_Information shown_.
------------------------------------------------------------

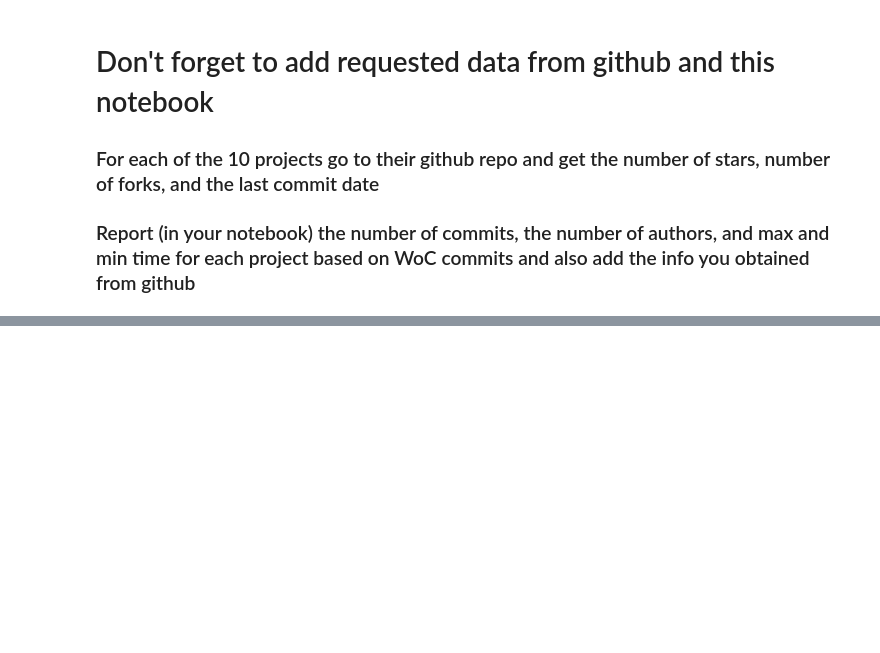
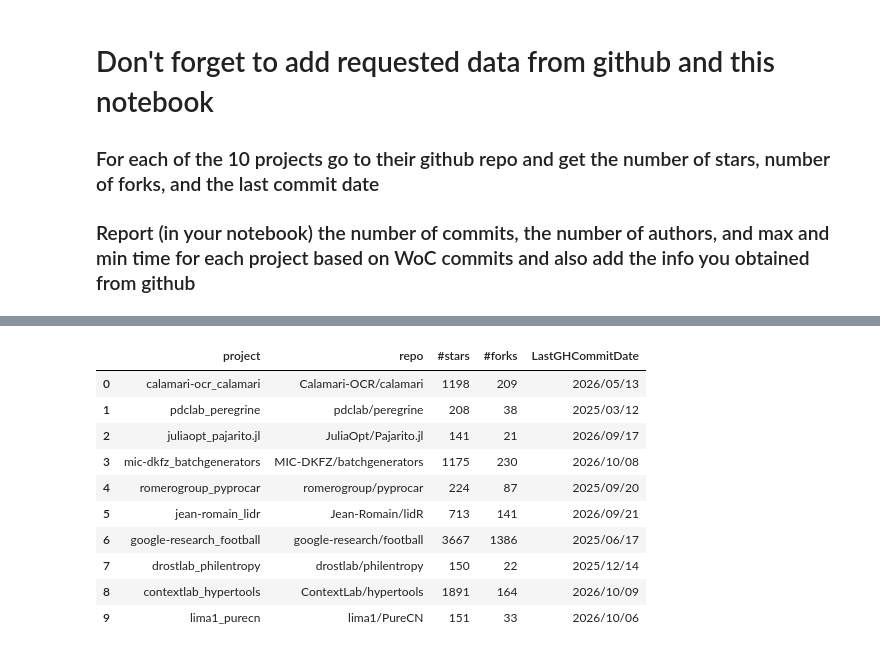
Before and after one commit to utk-cs445-fall26/MiniProject2, a Jupyter notebook: mmariaru.ipynb, the cells around one changed output, grey strips where cells are left out. Saved outputs shown, nothing was run; the diff lists cells and outputs as text; code cells hidden in the pictures; blank space fills up the shorter version.

```diff
--- a/mmariaru.ipynb
+++ b/mmariaru.ipynb
@@ -251,0 +213,41 @@ gh_stats
+# %%
+import httpx, time
+
+headers = {'Accept': 'application/vnd.github+json'}
+
+rows = []
+with httpx.Client(follow_redirects=True, timeout=30, headers=headers) as c:
+    for wid, repo in projects_gh.items():
+        row = {'project': wid, 'repo': repo, '#stars': None, '#forks': None, 'LastGHCommitDate': None}
+
+        info = c.get(f'https://api.github.com/repos/{repo}').json()
+        if 'message' in info:
+            print(repo, '-> repo info error:', info['message'])
+        else:
+            row['#stars'] = info.get('stargazers_count')
+            row['#forks'] = info.get('forks_count')
+
+        last = c.get(f'https://api.github.com/repos/{repo}/commits', params={'per_page': 1}).json()
+        if isinstance(last, list) and last:
+            row['LastGHCommitDate'] = last[0]['commit']['committer']['date'][:10].replace('-', '/')
+        elif isinstance(last, dict) and 'message' in last:
+            print(repo, '-> commits error:', last['message'])
+
+        rows.append(row)  # always append, even on partial failure, so the column always exists
+        time.sleep(0.2)
+
+gh_stats = pd.DataFrame(rows)
+gh_stats.to_csv('github_stats.csv', index=False)
+gh_stats
+# %% [output]
+|  | project | repo | #stars | #forks | LastGHCommitDate |
+| 0 | calamari-ocr_calamari | Calamari-OCR/calamari | 1198 | 209 | 2026/05/13 |
+| 1 | pdclab_peregrine | pdclab/peregrine | 208 | 38 | 2025/03/12 |
+| 2 | juliaopt_pajarito.jl | JuliaOpt/Pajarito.jl | 141 | 21 | 2026/09/17 |
+| 3 | mic-dkfz_batchgenerators | MIC-DKFZ/batchgenerators | 1175 | 230 | 2026/10/08 |
+| 4 | romerogroup_pyprocar | romerogroup/pyprocar | 224 | 87 | 2025/09/20 |
+| 5 | jean-romain_lidr | Jean-Romain/lidR | 713 | 141 | 2026/09/21 |
+| 6 | google-research_football | google-research/football | 3667 | 1386 | 2025/06/17 |
+| 7 | drostlab_philentropy | drostlab/philentropy | 150 | 22 | 2025/12/14 |
+| 8 | contextlab_hypertools | ContextLab/hypertools | 1891 | 164 | 2026/10/09 |
+| 9 | lima1_purecn | lima1/PureCN | 151 | 33 | 2026/10/06 |
```
Also changed, not shown: parts of 15 cells of this notebook, 35 other files.
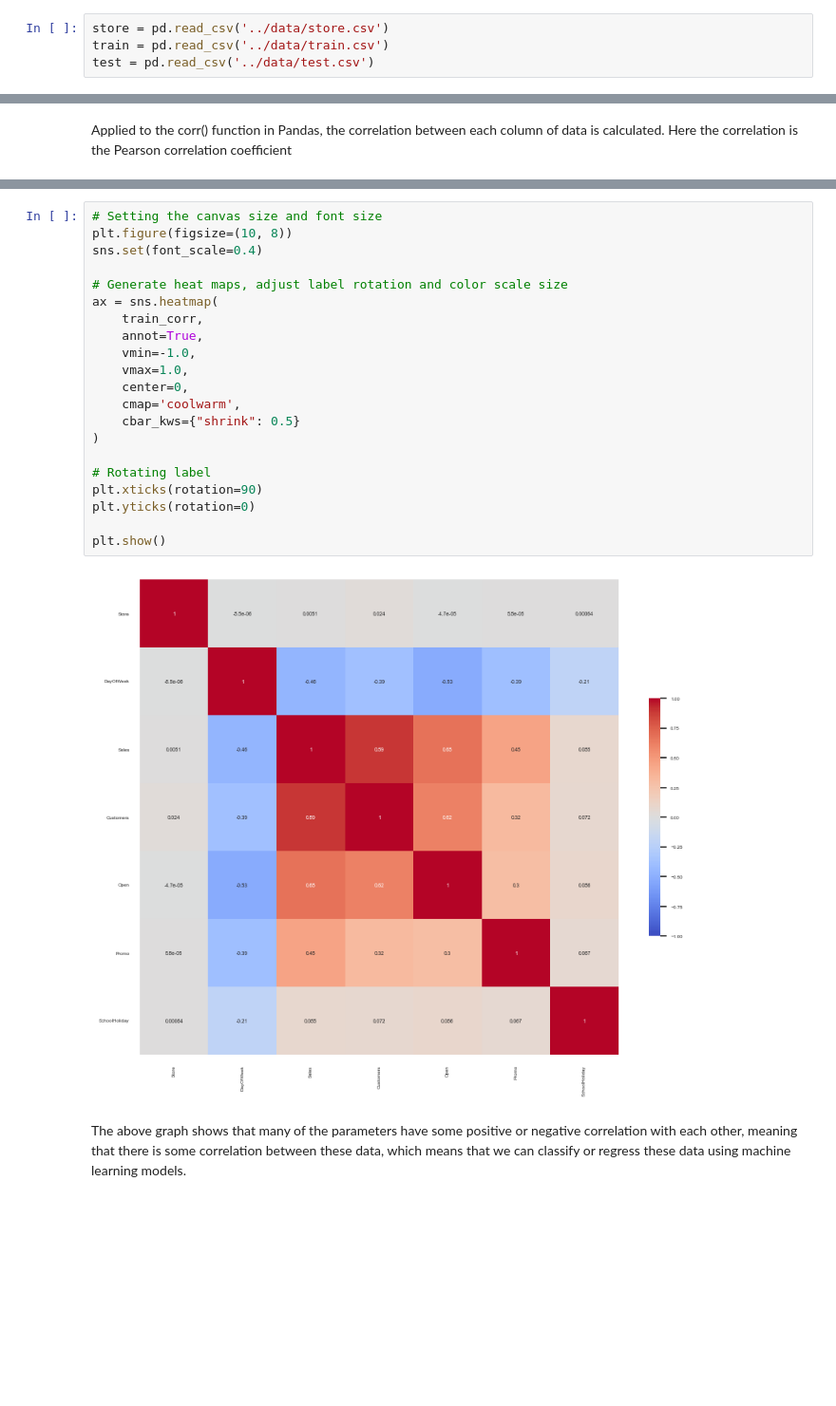
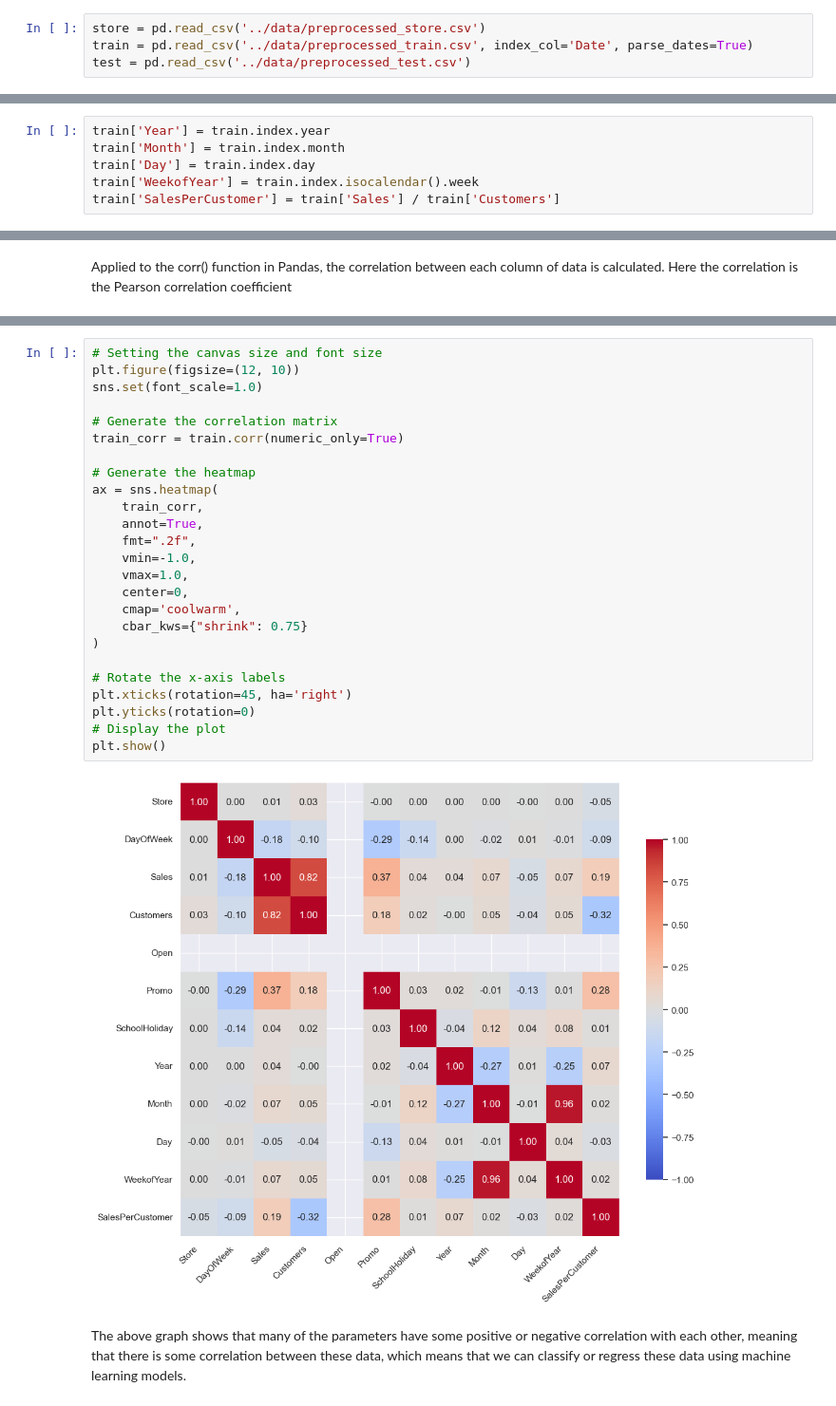
Before and after one commit to Emilye42/INFO442, a Jupyter notebook: code/EDA.ipynb, the cells around one changed output, grey strips where cells are left out. Shown at 95% size. Saved outputs shown, nothing was run; the diff lists cells and outputs as text; blank space fills up the shorter version.

```diff
--- a/code/EDA.ipynb
+++ b/code/EDA.ipynb
@@ -13,7 +13,7 @@ import matplotlib as mpl
 import matplotlib.pyplot as plt
 %matplotlib inline
 # %%
-store = pd.read_csv('../data/store.csv')
-train = pd.read_csv('../data/train.csv')
-test = pd.read_csv('../data/test.csv')
+store = pd.read_csv('../data/preprocessed_store.csv')
+train = pd.read_csv('../data/preprocessed_train.csv', index_col='Date', parse_dates=True)
+test = pd.read_csv('../data/preprocessed_test.csv')
 # %% [markdown]
@@ -55,0 +57,6 @@ print(train.shape, test.shape, store.shape)
+# %%
+train['Year'] = train.index.year
+train['Month'] = train.index.month
+train['Day'] = train.index.day
+train['WeekofYear'] = train.index.isocalendar().week
+train['SalesPerCustomer'] = train['Sales'] / train['Customers']
@@ -145,25 +210,29 @@ train_corr = train.corr(numeric_only=True)
 # %%
 # Setting the canvas size and font size
-plt.figure(figsize=(10, 8))
-sns.set(font_scale=0.4)
+plt.figure(figsize=(12, 10))
+sns.set(font_scale=1.0)
 
-# Generate heat maps, adjust label rotation and color scale size
+# Generate the correlation matrix
+train_corr = train.corr(numeric_only=True)
+
+# Generate the heatmap
 ax = sns.heatmap(
     train_corr,
     annot=True,
+    fmt=".2f",
     vmin=-1.0,
     vmax=1.0,
     center=0,
     cmap='coolwarm',
-    cbar_kws={"shrink": 0.5}
+    cbar_kws={"shrink": 0.75}
 )
 
-# Rotating label
-plt.xticks(rotation=90)
+# Rotate the x-axis labels
+plt.xticks(rotation=45, ha='right')
 plt.yticks(rotation=0)
-
+# Display the plot
 plt.show()
 # %% [output]
-[figure, old version]
+[figure, new version]
 # %% [markdown]
 The above graph shows that many of the parameters have some positive or negative correlation with each other, meaning that there is some correlation between these data, which means that we can classify or regress these data using machine learning models.
```
Also changed, not shown: parts of 26 cells of this notebook, 4 other files.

------------------------------------------------------------

_Assignment_. All entries above are to be reproduced exactly, with no pictures.

_Result of this task_.
Before and after one commit to utk-cs445-fall26/MiniProject2, a Jupyter notebook: mmariaru.ipynb, the cells around one changed output, grey strips where cells are left out. Saved outputs shown, nothing was run; the diff lists cells and outputs as text; code cells hidden in the pictures; blank space fills up the shorter version.

```diff
--- a/mmariaru.ipynb
+++ b/mmariaru.ipynb
@@ -251,0 +213,41 @@ gh_stats
+# %%
+import httpx, time
+
+headers = {'Accept': 'application/vnd.github+json'}
+
+rows = []
+with httpx.Client(follow_redirects=True, timeout=30, headers=headers) as c:
+    for wid, repo in projects_gh.items():
+        row = {'project': wid, 'repo': repo, '#stars': None, '#forks': None, 'LastGHCommitDate': None}
+
+        info = c.get(f'https://api.github.com/repos/{repo}').json()
+        if 'message' in info:
+            print(repo, '-> repo info error:', info['message'])
+        else:
+            row['#stars'] = info.get('stargazers_count')
+            row['#forks'] = info.get('forks_count')
+
+        last = c.get(f'https://api.github.com/repos/{repo}/commits', params={'per_page': 1}).json()
+        if isinstance(last, list) and last:
+            row['LastGHCommitDate'] = last[0]['commit']['committer']['date'][:10].replace('-', '/')
+        elif isinstance(last, dict) and 'message' in last:
+            print(repo, '-> commits error:', last['message'])
+
+        rows.append(row)  # always append, even on partial failure, so the column always exists
+        time.sleep(0.2)
+
+gh_stats = pd.DataFrame(rows)
+gh_stats.to_csv('github_stats.csv', index=False)
+gh_stats
+# %% [output]
+|  | project | repo | #stars | #forks | LastGHCommitDate |
+| 0 | calamari-ocr_calamari | Calamari-OCR/calamari | 1198 | 209 | 2026/05/13 |
+| 1 | pdclab_peregrine | pdclab/peregrine | 208 | 38 | 2025/03/12 |
+| 2 | juliaopt_pajarito.jl | JuliaOpt/Pajarito.jl | 141 | 21 | 2026/09/17 |
+| 3 | mic-dkfz_batchgenerators | MIC-DKFZ/batchgenerators | 1175 | 230 | 2026/10/08 |
+| 4 | romerogroup_pyprocar | romerogroup/pyprocar | 224 | 87 | 2025/09/20 |
+| 5 | jean-romain_lidr | Jean-Romain/lidR | 713 | 141 | 2026/09/21 |
+| 6 | google-research_football | google-research/football | 3667 | 1386 | 2025/06/17 |
+| 7 | drostlab_philentropy | drostlab/philentropy | 150 | 22 | 2025/12/14 |
+| 8 | contextlab_hypertools | ContextLab/hypertools | 1891 | 164 | 2026/10/09 |
+| 9 | lima1_purecn | lima1/PureCN | 151 | 33 | 2026/10/06 |
```
Also changed, not shown: parts of 15 cells of this notebook, 35 other files.
Before and after one commit to Emilye42/INFO442, a Jupyter notebook: code/EDA.ipynb, the cells around one changed output, grey strips where cells are left out. Shown at 95% size. Saved outputs shown, nothing was run; the diff lists cells and outputs as text; blank space fills up the shorter version.

```diff
--- a/code/EDA.ipynb
+++ b/code/EDA.ipynb
@@ -13,7 +13,7 @@ import matplotlib as mpl
 import matplotlib.pyplot as plt
 %matplotlib inline
 # %%
-store = pd.read_csv('../data/store.csv')
-train = pd.read_csv('../data/train.csv')
-test = pd.read_csv('../data/test.csv')
+store = pd.read_csv('../data/preprocessed_store.csv')
+train = pd.read_csv('../data/preprocessed_train.csv', index_col='Date', parse_dates=True)
+test = pd.read_csv('../data/preprocessed_test.csv')
 # %% [markdown]
@@ -55,0 +57,6 @@ print(train.shape, test.shape, store.shape)
+# %%
+train['Year'] = train.index.year
+train['Month'] = train.index.month
+train['Day'] = train.index.day
+train['WeekofYear'] = train.index.isocalendar().week
+train['SalesPerCustomer'] = train['Sales'] / train['Customers']
@@ -145,25 +210,29 @@ train_corr = train.corr(numeric_only=True)
 # %%
 # Setting the canvas size and font size
-plt.figure(figsize=(10, 8))
-sns.set(font_scale=0.4)
+plt.figure(figsize=(12, 10))
+sns.set(font_scale=1.0)
 
-# Generate heat maps, adjust label rotation and color scale size
+# Generate the correlation matrix
+train_corr = train.corr(numeric_only=True)
+
+# Generate the heatmap
 ax = sns.heatmap(
     train_corr,
     annot=True,
+    fmt=".2f",
     vmin=-1.0,
     vmax=1.0,
     center=0,
     cmap='coolwarm',
-    cbar_kws={"shrink": 0.5}
+    cbar_kws={"shrink": 0.75}
 )
 
-# Rotating label
-plt.xticks(rotation=90)
+# Rotate the x-axis labels
+plt.xticks(rotation=45, ha='right')
 plt.yticks(rotation=0)
-
+# Display the plot
 plt.show()
 # %% [output]
-[figure, old version]
+[figure, new version]
 # %% [markdown]
 The above graph shows that many of the parameters have some positive or negative correlation with each other, meaning that there is some correlation between these data, which means that we can classify or regress these data using machine learning models.
```
Also changed, not shown: parts of 26 cells of this notebook, 4 other files.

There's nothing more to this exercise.